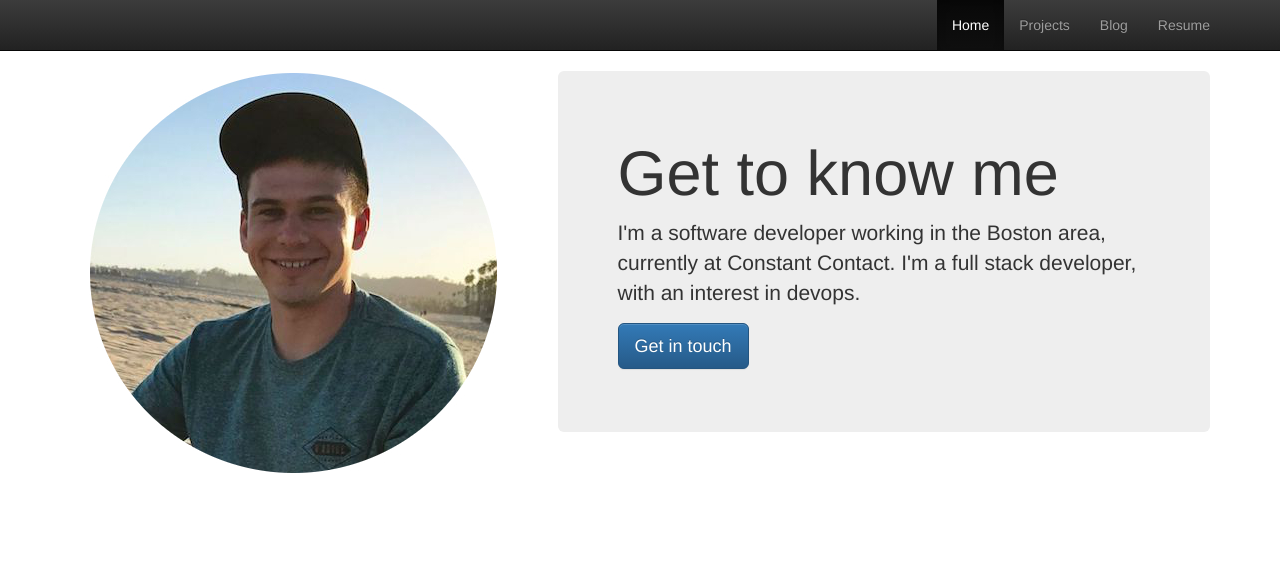
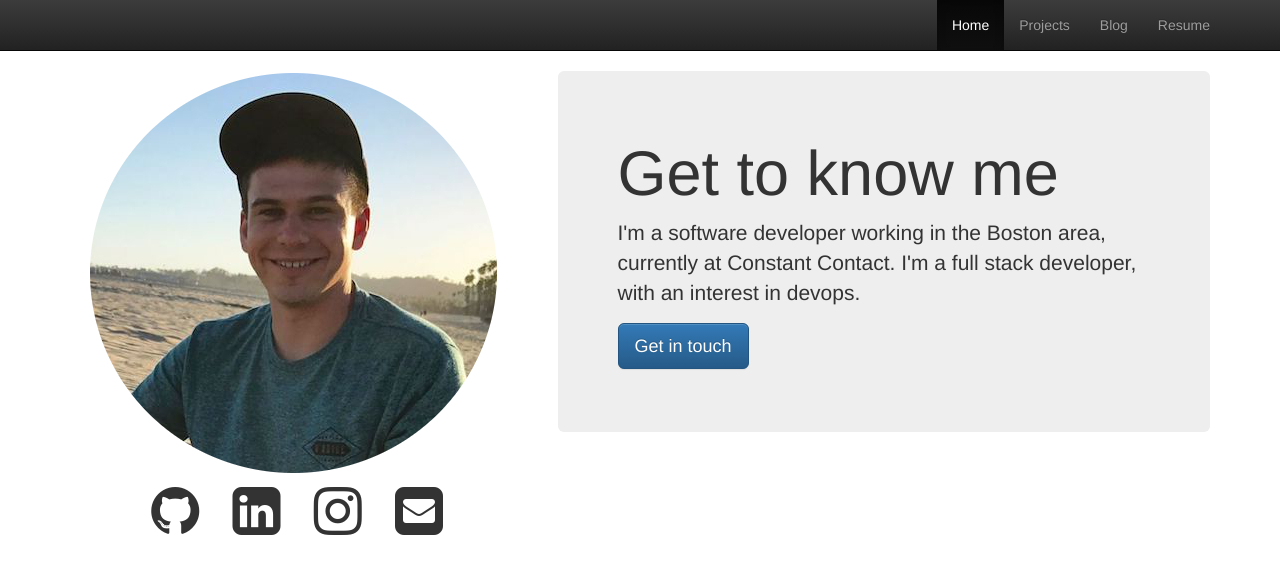
Before and after one commit to cpaika/chrispaikav2, a plain HTML site: page index.html in a window 1280 px wide. Drawn offline with nearby package versions, Linux system fonts and the light colour scheme.

Commit message:
Adding social links

```diff
--- a/index.html
+++ b/index.html
@@ -6,14 +6,18 @@
     <meta http-equiv="X-UA-Compatible" content="IE=edge">
     <meta name="viewport" content="width=device-width, initial-scale=1">
     <!-- The above 3 meta tags *must* come first in the head; any other head content must come *after* these tags -->
-    <meta name="description" content="">
-    <meta name="author" content="">
+    <meta name="description" content="Personal Website for Chris Paika">
+    <meta name="author" content="Christopher Paika">
     <link rel="icon" href="../../favicon.ico">
-    <title>Navbar Template for Bootstrap</title>
+    <title>Chris Paika</title>
     <!-- Latest compiled and minified CSS -->
     <link rel="stylesheet" href="https://maxcdn.bootstrapcdn.com/bootstrap/3.3.7/css/bootstrap.min.css" integrity="sha384-BVYiiSIFeK1dGmJRAkycuHAHRg32OmUcww7on3RYdg4Va+PmSTsz/K68vbdEjh4u" crossorigin="anonymous">
     <!-- Optional theme -->
     <link rel="stylesheet" href="https://maxcdn.bootstrapcdn.com/bootstrap/3.3.7/css/bootstrap-theme.min.css" integrity="sha384-rHyoN1iRsVXV4nD0JutlnGaslCJuC7uwjduW9SVrLvRYooPp2bWYgmgJQIXwl/Sp" crossorigin="anonymous">
+
+    <link rel="stylesheet" href="https://maxcdn.bootstrapcdn.com/font-awesome/4.7.0/css/font-awesome.min.css" integrity="sha384-wvfXpqpZZVQGK6TAh5PVlGOfQNHSoD2xbE+QkPxCAFlNEevoEH3Sl0sibVcOQVnN" crossorigin="anonymous">
+
+    <link rel="stylesheet" type="text/css" href="styles/stylesheet.css"></link>
   </head>
 
   <body>
@@ -30,9 +34,37 @@
       </div>
     </nav>
     <div class="container">
+
+      <!-- Left side of the page -->
       <div class="row">
         <div class="col-md-5">
           <img class="center-block" src="images/me.jpg"></img>
+          <div class="row">
+            <div class="col-md-2">
+            </div>
+            <div class="col-md-2">
+              <a href="https://www.github.com/cpaika" target="_blank">
+                <i class="fa fa-github fa-4x" aria-hidden="true"></i>
+              </a>
+            </div>
+            <div class="col-md-2">
+              <a href="https://www.linkedin.com/in/christopher-paika-551a3864/" target="_blank">
+                <i class="fa fa-linkedin-square fa-4x" aria-hidden="true"></i>
+              </a>
+            </div>
+            <div class="col-md-2">
+              <a href="https://www.instagram.com/chrispaika/" target="_blank">
+                <i class="fa fa-instagram fa-4x" aria-hidden="true"></i>
+              </a>
+            </div>
+              <div class="col-md-2">
+              <a href="mailto:paika.christopher@gmail.com" target="_blank">
+                <i class="fa fa-envelope-square fa-4x" aria-hidden="true"></i>
+              </a>
+            </div>
+            <div class="col-md-2">
+            </div>
+          </div>
         </div>
 
         <!-- Right side of page -->
--- /dev/null
+++ b/styles/stylesheet.css
@@ -0,0 +1,3 @@
+a {
+    color: inherit;
+}
```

------------------------------

▶ Exercise requirements
Only one number is expected: the count of lines above that contain the string "html".

▶ Output below
3